The Real Reason Why Trump Cancelled Meeting With Putin – OpEd


On Thursday, President Donald Trump abruptly cancelled a planned G20 meeting in Buenos Aires with the Russian President Vladimir Putin. Although the ostensible reason for cancelling the meeting cited in Trump’s tweet was a recent naval standoff in which Russian forces seized three Ukrainian ships, the real reason was a report published in The Guardian two days ago.

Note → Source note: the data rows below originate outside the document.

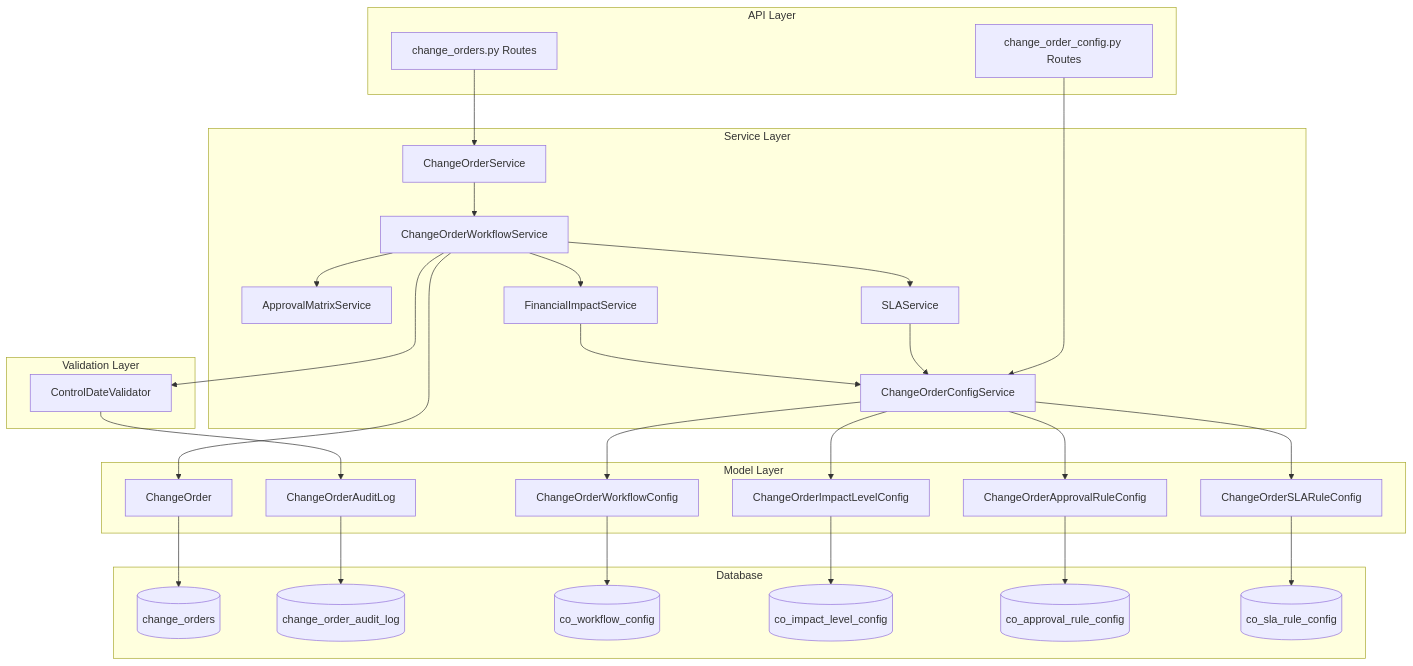
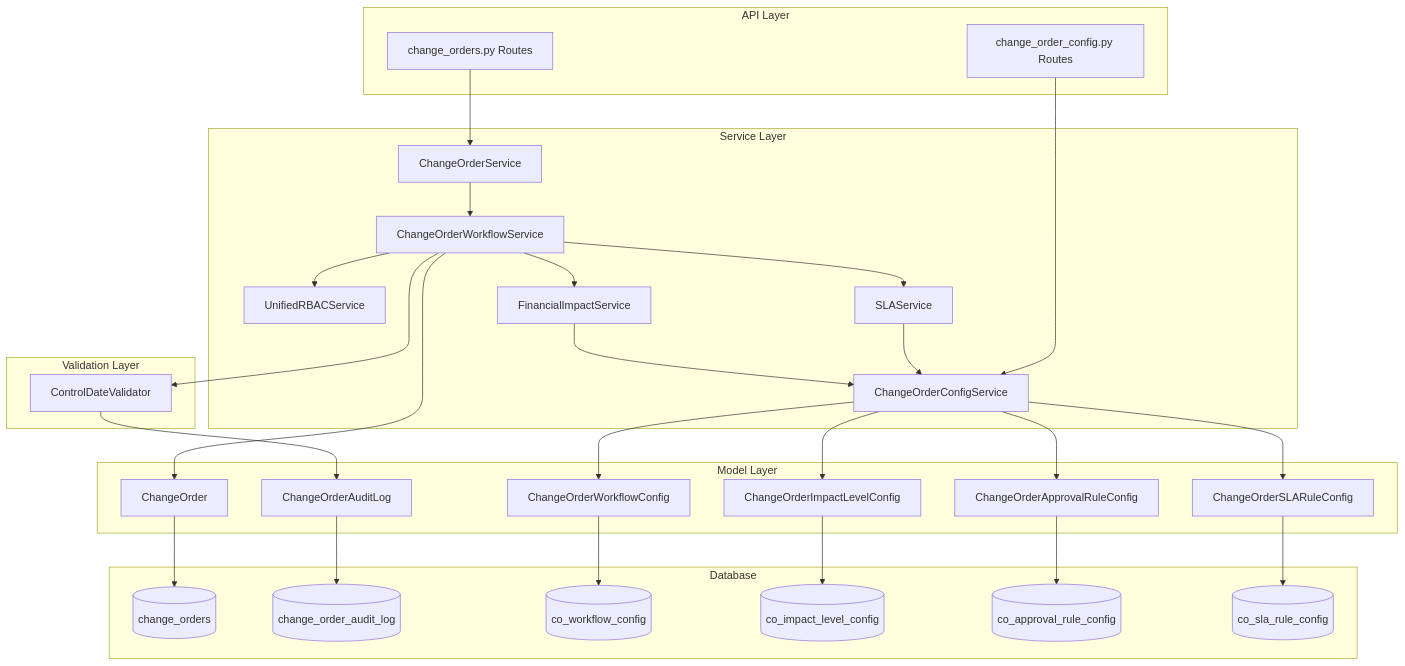
One commit to ogghst/backcast changed the first of 2 diagrams in docs/02-architecture/backend/contexts/change-order-workflow/architecture.md. Above: the diagram before and after it, drawn with Mermaid. The commit also changed other lines of this file and 5 other files, not shown here.

````diff
--- a/docs/02-architecture/backend/contexts/change-order-workflow/architecture.md
+++ b/docs/02-architecture/backend/contexts/change-order-workflow/architecture.md
@@ -37,55 +37,55 @@
 ```mermaid
 graph TB
     subgraph "API Layer"
         A[change_orders.py Routes]
         A2[change_order_config.py Routes]
     end
 
     subgraph "Service Layer"
         B[ChangeOrderService]
         C[ChangeOrderWorkflowService]
-        D[ApprovalMatrixService]
+        D[UnifiedRBACService]
         E[SLAService]
         F[FinancialImpactService]
         G[ChangeOrderConfigService]
     end
 
     subgraph "Validation Layer"
         H[ControlDateValidator]
     end
 
     subgraph "Model Layer"
         I[ChangeOrder]
         J[ChangeOrderAuditLog]
         K[ChangeOrderWorkflowConfig]
         L[ChangeOrderImpactLevelConfig]
         M[ChangeOrderApprovalRuleConfig]
         N[ChangeOrderSLARuleConfig]
     end
 
     subgraph "Database"
         O[(change_orders)]
         P[(change_order_audit_log)]
         Q[(co_workflow_config)]
         R[(co_impact_level_config)]
         S[(co_approval_rule_config)]
         T[(co_sla_rule_config)]
     end
 
     A --> B
     A2 --> G
     B --> C
     C --> D & E & F
     E --> G
     F --> G
     C --> H
     H --> J
     C --> I
     I --> O
     J --> P
     G --> K & L & M & N
     K --> Q
     L --> R
     M --> S
     N --> T
 ```
````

In the article titled “Manafort held secret talks with Assange in Ecuadorian embassy” [1], the author of the report Luke Harding alleged that Donald Trump’s former campaign manager Paul Manafort had held secret talks with Julian Assange inside the Ecuadorian embassy in London in 2013, 2015 and in March 2016, and several months later, WikiLeaks released a stash of Democratic emails allegedly stolen by Russian intelligence officers.

Although the report is dubiously sourced and its author lacks credibility, Paul Manafort has already accepted a plea deal. If he goes a step further and accepts the charges leveled against him by The Guardian – which is quite likely since Special Counsel Robert Mueller is already applying immense pressure on Manafort by alleging that the latter has violated the terms of his plea deal by lying – this scandal has a potential of stirring up a political storm which might eventually culminate in initiation of impeachment proceedings against Donald Trump for colluding with a foreign government to steal the American elections.

This is the reason why President Trump has apparently been advised by his close aides to keep maximum distance from the Russian President Putin until the dust settles down on the Manafort-Assange affair.

It bears mentioning that Donald Trump is an impressionable man-child whose vocabulary does not extend beyond a few words and whose frequent typographical errors on his Twitter timeline, such as ‘unpresidented’ and ‘covfefe,’ have made him a laughing stock for journalists and social media users alike.

It is very easy for the neuroscientists on the payroll of mainstream media and foreign policy think tanks to manipulate the minds of such puerile politicians and to lead them by the nose to toe the line of the deep state, particularly on foreign policy matters.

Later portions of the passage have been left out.